The issue of sexual violence dominates headlines due to its horrific nature. Yet it is by no means the only gendered consequence of war. As Nerida explained, one of the main risks women face – a lack of access to reproductive health services – appears unremarkable yet carries life-changing consequences.
Amidst the backdrop of the Ukraine war, women continue to get their periods. They also continue to require access to contraception, abortions, and vital maternity care. With medication increasingly difficult to access, healthcare centers damaged, and women forced to give birth in underground bomb shelters, for half of Ukraine’s population, a reproductive healthcare crisis is occurring. This crisis is not unique to Ukraine – it has long been known that a lack of reproductive healthcare reduces the mortality of the female population both during and after war.

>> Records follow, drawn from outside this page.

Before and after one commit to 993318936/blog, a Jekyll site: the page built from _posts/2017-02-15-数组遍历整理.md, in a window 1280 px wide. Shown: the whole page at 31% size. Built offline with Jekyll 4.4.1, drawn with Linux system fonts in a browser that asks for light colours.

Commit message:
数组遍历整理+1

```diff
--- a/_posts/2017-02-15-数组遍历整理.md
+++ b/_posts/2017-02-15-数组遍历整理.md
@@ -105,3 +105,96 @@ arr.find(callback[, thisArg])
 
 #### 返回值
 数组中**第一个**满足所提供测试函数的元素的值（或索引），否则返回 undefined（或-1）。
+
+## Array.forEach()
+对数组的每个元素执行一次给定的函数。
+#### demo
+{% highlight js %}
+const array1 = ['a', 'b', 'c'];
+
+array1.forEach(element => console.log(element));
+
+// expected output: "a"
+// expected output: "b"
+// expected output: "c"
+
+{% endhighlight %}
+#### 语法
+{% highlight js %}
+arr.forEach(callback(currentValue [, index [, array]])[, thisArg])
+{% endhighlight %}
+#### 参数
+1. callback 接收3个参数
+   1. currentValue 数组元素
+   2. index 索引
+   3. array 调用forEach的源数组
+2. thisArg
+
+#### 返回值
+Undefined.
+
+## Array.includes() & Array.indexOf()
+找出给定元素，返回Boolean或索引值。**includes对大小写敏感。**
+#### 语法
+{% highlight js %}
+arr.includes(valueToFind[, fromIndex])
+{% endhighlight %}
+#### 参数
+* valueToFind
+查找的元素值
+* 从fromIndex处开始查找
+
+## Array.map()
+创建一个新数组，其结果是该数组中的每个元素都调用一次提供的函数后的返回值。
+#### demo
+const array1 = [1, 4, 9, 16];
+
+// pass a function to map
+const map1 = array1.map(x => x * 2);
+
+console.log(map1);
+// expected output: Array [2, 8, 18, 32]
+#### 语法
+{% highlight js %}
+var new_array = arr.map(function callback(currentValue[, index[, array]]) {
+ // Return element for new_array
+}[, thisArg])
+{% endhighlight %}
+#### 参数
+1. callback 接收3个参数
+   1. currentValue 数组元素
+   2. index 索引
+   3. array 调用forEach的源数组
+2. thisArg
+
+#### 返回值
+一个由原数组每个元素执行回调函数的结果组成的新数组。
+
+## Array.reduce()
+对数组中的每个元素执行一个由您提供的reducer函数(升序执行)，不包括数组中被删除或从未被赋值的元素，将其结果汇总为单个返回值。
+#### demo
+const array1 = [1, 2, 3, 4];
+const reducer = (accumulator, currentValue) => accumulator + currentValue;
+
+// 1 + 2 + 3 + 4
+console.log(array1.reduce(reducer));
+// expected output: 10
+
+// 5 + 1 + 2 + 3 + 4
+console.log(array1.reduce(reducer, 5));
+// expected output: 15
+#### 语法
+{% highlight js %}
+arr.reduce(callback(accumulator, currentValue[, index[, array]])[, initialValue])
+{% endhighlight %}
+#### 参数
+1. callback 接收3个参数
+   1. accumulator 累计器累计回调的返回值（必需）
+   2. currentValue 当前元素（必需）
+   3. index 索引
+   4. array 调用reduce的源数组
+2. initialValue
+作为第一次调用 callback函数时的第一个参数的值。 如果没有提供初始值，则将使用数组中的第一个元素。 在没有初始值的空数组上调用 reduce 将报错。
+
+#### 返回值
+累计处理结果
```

Moving forward: mitigating the risks
The Ukraine war demonstrates that where there is war, women will suffer disproportionately. This injustice must not be tolerated, and it is imperative that all efforts are taken to mitigate the risks posed by sexual violence and inadequate reproductive health services.

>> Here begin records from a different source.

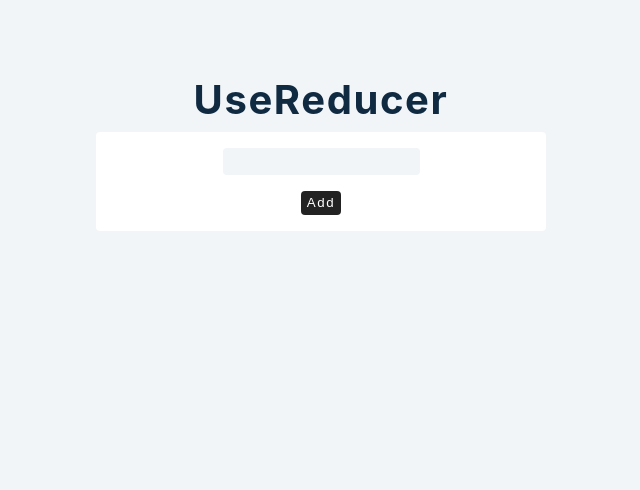
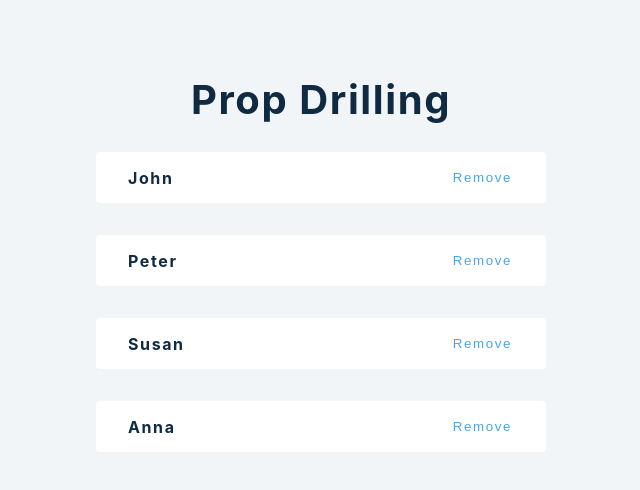
Before and after one commit to keer2345/react-full-course-2021-advance, a React (Create React App) app: page / in a window 1280 px wide. Shown: the top 490 px of the page, without its empty margins (319-959 px from the left). Built offline with nearby package versions, Linux system fonts and the light colour scheme.

Commit message:
prop drilling

```diff
--- a/src/App.js
+++ b/src/App.js
@@ -1,6 +1,6 @@
 import React from 'react'
-import Setup from './tutorial/06-useReducer/setup'
-import Final from './tutorial/06-useReducer/final'
+import Setup from './tutorial/07-prop-drilling/setup/1-prop-drilling'
+import Final from './tutorial/07-prop-drilling/final/1-prop-drilling'
 
 const App = () => {
   return (
--- /dev/null
+++ b/src/tutorial/07-prop-drilling/final/1-prop-drilling.js
@@ -0,0 +1,37 @@
+import React, { useState } from 'react'
+import { data } from '../../../data'
+
+const PropDrilling = () => {
+  const [people, setPeople] = useState(data)
+
+  const removePerson = (id) => {
+    setPeople(people.filter((p) => p.id !== id))
+  }
+
+  return (
+    <div>
+      <List people={people} removePerson={removePerson} />
+    </div>
+  )
+}
+
+const List = ({ people, removePerson }) => {
+  return (
+    <>
+      {people.map((p) => {
+        return <SinglePerson key={p.id} {...p} removePerson={removePerson} />
+      })}
+    </>
+  )
+}
+
+const SinglePerson = ({ id, name, removePerson }) => {
+  return (
+    <div className='item'>
+      <h4>{name}</h4>
+      <button onClick={() => removePerson(id)}>Remove</button>
+    </div>
+  )
+}
+
+export default PropDrilling
--- /dev/null
+++ b/src/tutorial/07-prop-drilling/setup/1-prop-drilling.js
@@ -0,0 +1,10 @@
+import React from 'react'
+
+// more components
+// fix - context api, redux (for more complex cases)
+
+const PropDrilling = () => {
+  return <h2>prop drilling</h2>
+}
+
+export default PropDrilling
```
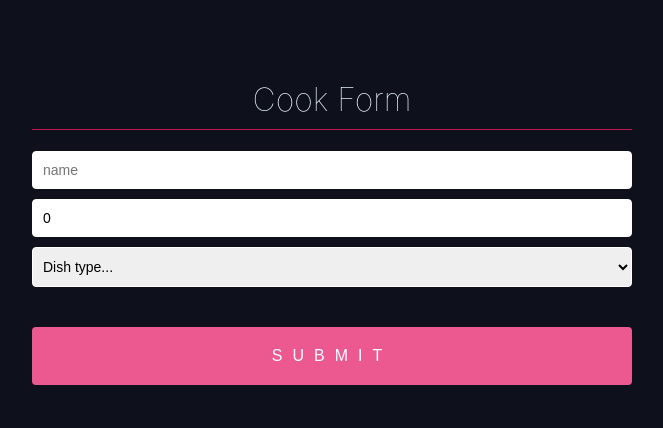
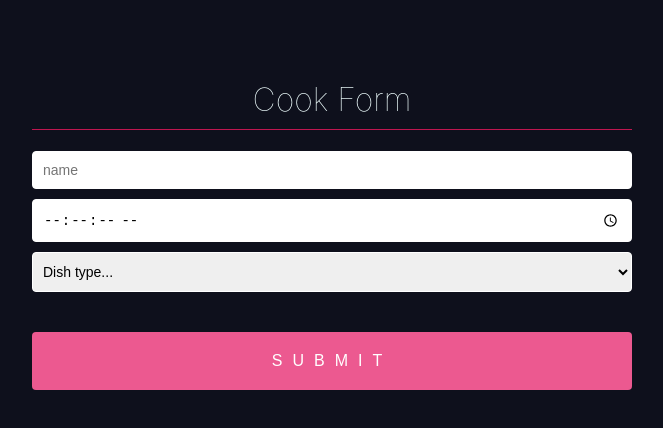
Before and after one commit to Jamisu/cookform, a React (Create React App) app: page / in a window 1280 px wide. Shown: the top 428 px of the page, without its empty margins (308-971 px from the left). Built offline with nearby package versions, Linux system fonts and the light colour scheme.

Commit message:
time input
subInputs validation

```diff
--- a/src/App.tsx
+++ b/src/App.tsx
@@ -17,7 +17,6 @@ export default function App() {
       const requestOptions = {
           method: 'POST',
           headers: { 'Content-Type': 'application/json' },
-          // body: testData
           body: postData
       };
       fetch('https://frosty-wood-6558.getsandbox.com:443/dishes', requestOptions)
@@ -34,20 +33,24 @@ export default function App() {
     if(dish === 'sandwich') {
       misc.push(head)
       misc.push(<div>
-        <input type="text" placeholder="slices_of_bread" {...register("slices_of_bread", {valueAsNumber: true})} />
+        <input type="number" placeholder="slices_of_bread" {...register("slices_of_bread", {valueAsNumber: true, required: errorMsg.req})} />
+      {errors.slices_of_bread && <div className="error">{errors.slices_of_bread.message}</div>}
       </div>)
 
     } else if (dish === 'pizza') {
       misc.push(head)
       misc.push(<div>
-          <input type="number" placeholder="no_of_slices" {...register("no_of_slices", {valueAsNumber: true})} />
-          <input type="text" placeholder="diameter" {...register("diameter", {valueAsNumber: true})} />
+          <input type="number" placeholder="no_of_slices" {...register("no_of_slices", {valueAsNumber: true, required: errorMsg.req})} />
+      {errors.no_of_slices && <div className="error">{errors.no_of_slices.message}</div>}
+          <input type="number" placeholder="diameter" {...register("diameter", {valueAsNumber: true, required: errorMsg.req})} />
+      {errors.diameter && <div className="error">{errors.diameter.message}</div>}
         </div>)
 
     } else if (dish === 'soup'){
       misc.push(head)
       misc.push(<div>
-          <input type="text" placeholder="spiciness_scale" {...register("spiciness_scale", {valueAsNumber: true})} />
+          <input type="number" placeholder="spiciness_scale" {...register("spiciness_scale", {valueAsNumber: true, required: errorMsg.req})} />
+          {errors.spiciness_scale && <div className="error">{errors.spiciness_scale.message}</div>}
         </div>)
     } else {
       return (null)
@@ -68,14 +71,7 @@ export default function App() {
       <input type="text" placeholder="name" {...register("name", {required: errorMsg.req})} />
       {errors.name && <div className="error">{errors.name.message}</div>}
 
-      <input type="text" defaultValue="0" placeholder="preparation_time" {...register("preparation_time",
-      {
-        // { min: {
-        //   value: 1,
-        //   message: errorMsg.num
-        // },
-        required: errorMsg.req
-      })} />
+      <input type="time" step="1" placeholder="preparation_time" {...register("preparation_time", {required: errorMsg.req})} />
       {errors.preparation_time && <div className="error">{errors.preparation_time.message}</div>}
 
       <select placeholder="Dish" {...register("type", {required: errorMsg.req, onChange: (e) => onDishTypeChange(e.target.value)})}>
```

The framework of International Law, whilst not preventative, should at the very least offer hope at the institutional level that Russian perpetrators of sexual violence will be held to account. The mechanisms of the Rome Statute allow an International Criminal Court to prosecute individuals for war crimes, crimes against humanity, and genocide – elements of which are clearly present in Russia’s perpetration of sexual violence. Yet, the precedent of the court on issues of sexual violence is dismal. Difficulty obtaining evidence, the reluctance of victims to come forward, and the failure of the ICC and Tribunals to prioritize wartime sexual violence led to a disappointing number of convictions in countries including Bosnia and Herzegovina, Rwanda, Cambodia, and Sudan. It is for these reasons that many, including Nerida, remain unsure whether International Law can effectively hold Russia to account for sexual violence and thus reduce the risk to women in future conflict zones.

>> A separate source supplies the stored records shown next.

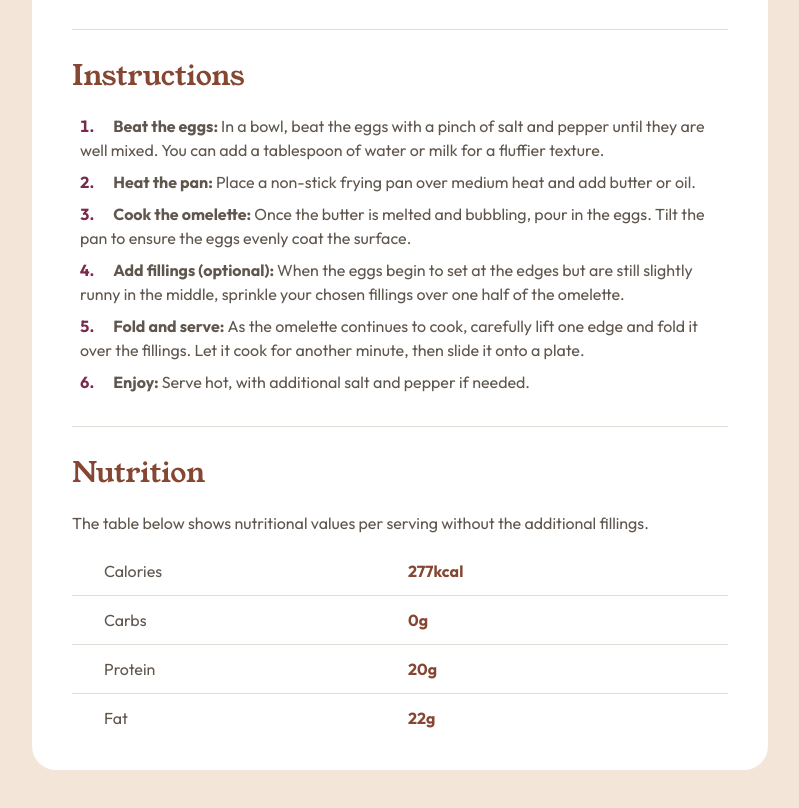
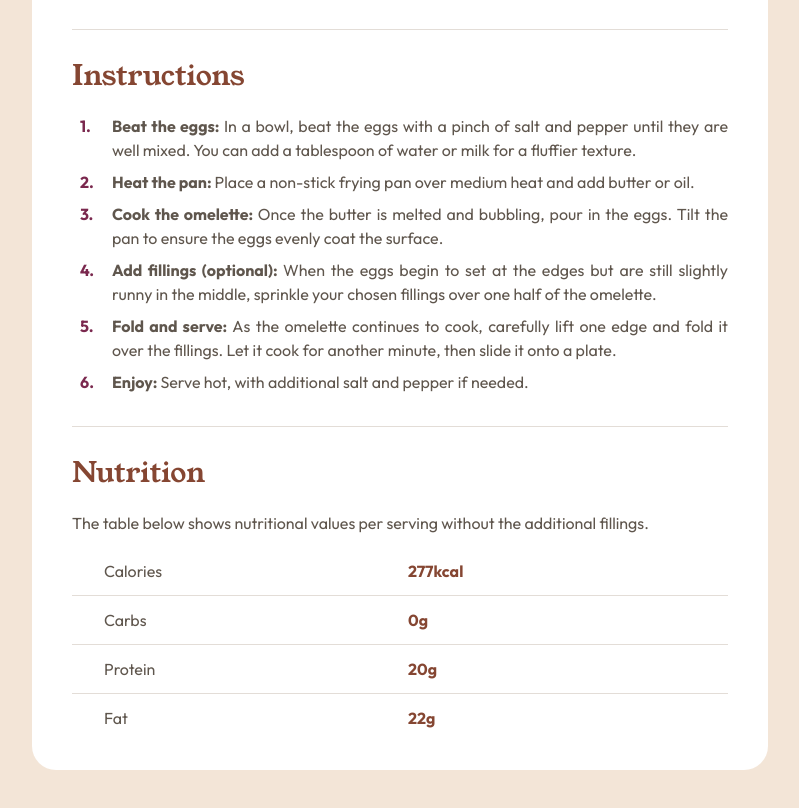
Before and after one commit to kuba-guzynski/recipe-page-main-FrontendMentorProject, a plain HTML site: page index.html in a window 1280 px wide. Shown: the part 1063-1871 px from the top of the page, without its empty margins (248-1047 px from the left). Drawn offline with Linux system fonts and the light colour scheme.

Commit message:
Update code for Desktop Interface

```diff
--- a/index.html
+++ b/index.html
@@ -78,23 +78,29 @@
       <div class="instruction">
         <h2>Instructions</h2>
         <ol class="steps">
-          <li><span class="name-of-veriable">
+          <li>
+            <div>
+              <span class="name-of-veriable">
                 Beat the eggs:
               </span>
               <span class="describe">
                 In a bowl, beat the eggs with a pinch of salt and pepper until they are well mixed.
                 You can add a tablespoon of water or milk for a fluffier texture.
               </span>
+            </div>
           </li>
           <li>
+            <div>
               <span class="name-of-veriable">
                 Heat the pan:
               </span>
               <span class="describe">
                 Place a non-stick frying pan over medium heat and add butter or oil.
               </span>
+            </div>
           </li>
           <li>
+            <div>
               <span class="name-of-veriable">
                 Cook the omelette:
               </span>
@@ -102,8 +108,10 @@
                 Once the butter is melted and bubbling, pour in the eggs. Tilt the pan to ensure
                 the eggs evenly coat the surface.
               </span>
+            </div>
           </li>
           <li>
+            <div>
               <span class="name-of-veriable">
                 Add fillings (optional):
               </span>
@@ -111,8 +119,10 @@
                 When the eggs begin to set at the edges but are still slightly runny in the
                 middle, sprinkle your chosen fillings over one half of the omelette.
               </span>
+            </div>
           </li>
           <li>
+            <div>
               <span class="name-of-veriable">
                 Fold and serve:
               </span>
@@ -120,9 +130,11 @@
                 As the omelette continues to cook, carefully lift one edge and fold it over the
                 fillings. Let it cook for another minute, then slide it onto a plate.
               </span>
+            </div>
           </li>
 
           <li>
+            <div>
               <span class="name-of-veriable">
                 Enjoy:
               </span>
@@ -130,9 +142,9 @@
                 Serve hot, with additional salt and pepper if needed.
               </span>
           </li>
+      </div>
 
       </ol>
-
       </div>
       <div class="line"></div>
 
--- a/style.css
+++ b/style.css
@@ -114,8 +114,11 @@ h3 {
     gap: 8px;
 }
 
+.time-list .name-of-veriable {
+    margin-left: 16px;
+}
+
 .name-of-veriable {
-    margin-left: 16px;
     flex: 1 0 0;
     color: #5F564D;
     font-family: 'Outfit';
@@ -168,7 +171,7 @@ h2 {
     margin-left: 16px;
 }
 
-.steps {
+/* .steps {
     all: unset;
     margin-top: 24px;
     align-self: stretch;
@@ -188,6 +191,42 @@ ol li::marker {
     font-size: 16px;
     line-height: 150%;
     font-weight: 700;
+} */
+
+.steps {
+    align-self: stretch;
+    counter-reset: step;
+    list-style: none;
+    margin: 24px 0 0 0;
+    padding: 0;
+
+}
+
+.steps li:last-child {
+    margin-bottom: 0;
+}
+
+.steps li {
+    display: grid;
+    grid-template-columns: 16px 1fr;
+    column-gap: 16px;
+    counter-increment: step;
+    margin-bottom: 8px;
+    text-align: justify;
+    align-items: start;
+    margin-left: 8px;
+
+}
+
+.steps li::before {
+    content: counter(step)".";
+    font-family: "Outfit";
+    font-weight: 700;
+    font-size: 16px;
+    color: #7A284E;
+    text-align: left;
+    line-height: 150%;
+
 }
 
 .nutrition {
```
Lines whose indentation alone changed are shown as unchanged.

Disappointing odds on the legal system, however, do not mean that all hope is lost for Ukranian women. International NGOs and local organizations are stepping in on a phenomenal scale, demonstrating, paradoxically, how the war is a platform for much altruism and humanity. The International Planned Parenthood Federation is just one example. This week, The International Risk Podcast explored how, together with their partner organization, Women’s Health and Family Planning Ukraine, IPFF is tackling the risk of sexual violence and inadequate reproductive healthcare head-on. By providing medical and emotional support to victims of sexual violence and setting up centers that provide safe maternity and abortion care, IPFF and WMFU show how NGOs and local organizations can mitigate the risks that women in conflict face.
Yet tackling these risks does not stop here. Sexual violence, domestic violence, and inadequate reproductive healthcare all share one root – patriarchy. Beneath it all, it is the social hierarchy of the sexes that allows soldiers to dehumanize female populations, men in occupied territories to release anger on their wives, and governments to view reproductive healthcare as a low priority. It is the dismantling of this social hierarchy, then, that holds the key to tackling the gendered division of war. The onus is on everyone – lawmakers and humanitarian organizations, yes, but also on governments, businesses, and individuals going about their everyday lives. The dark side of patriarchy has already been felt by Ukraine’s women yet a combination of change at both the top, and the very bottom, can reduce the risks women face in future conflicts.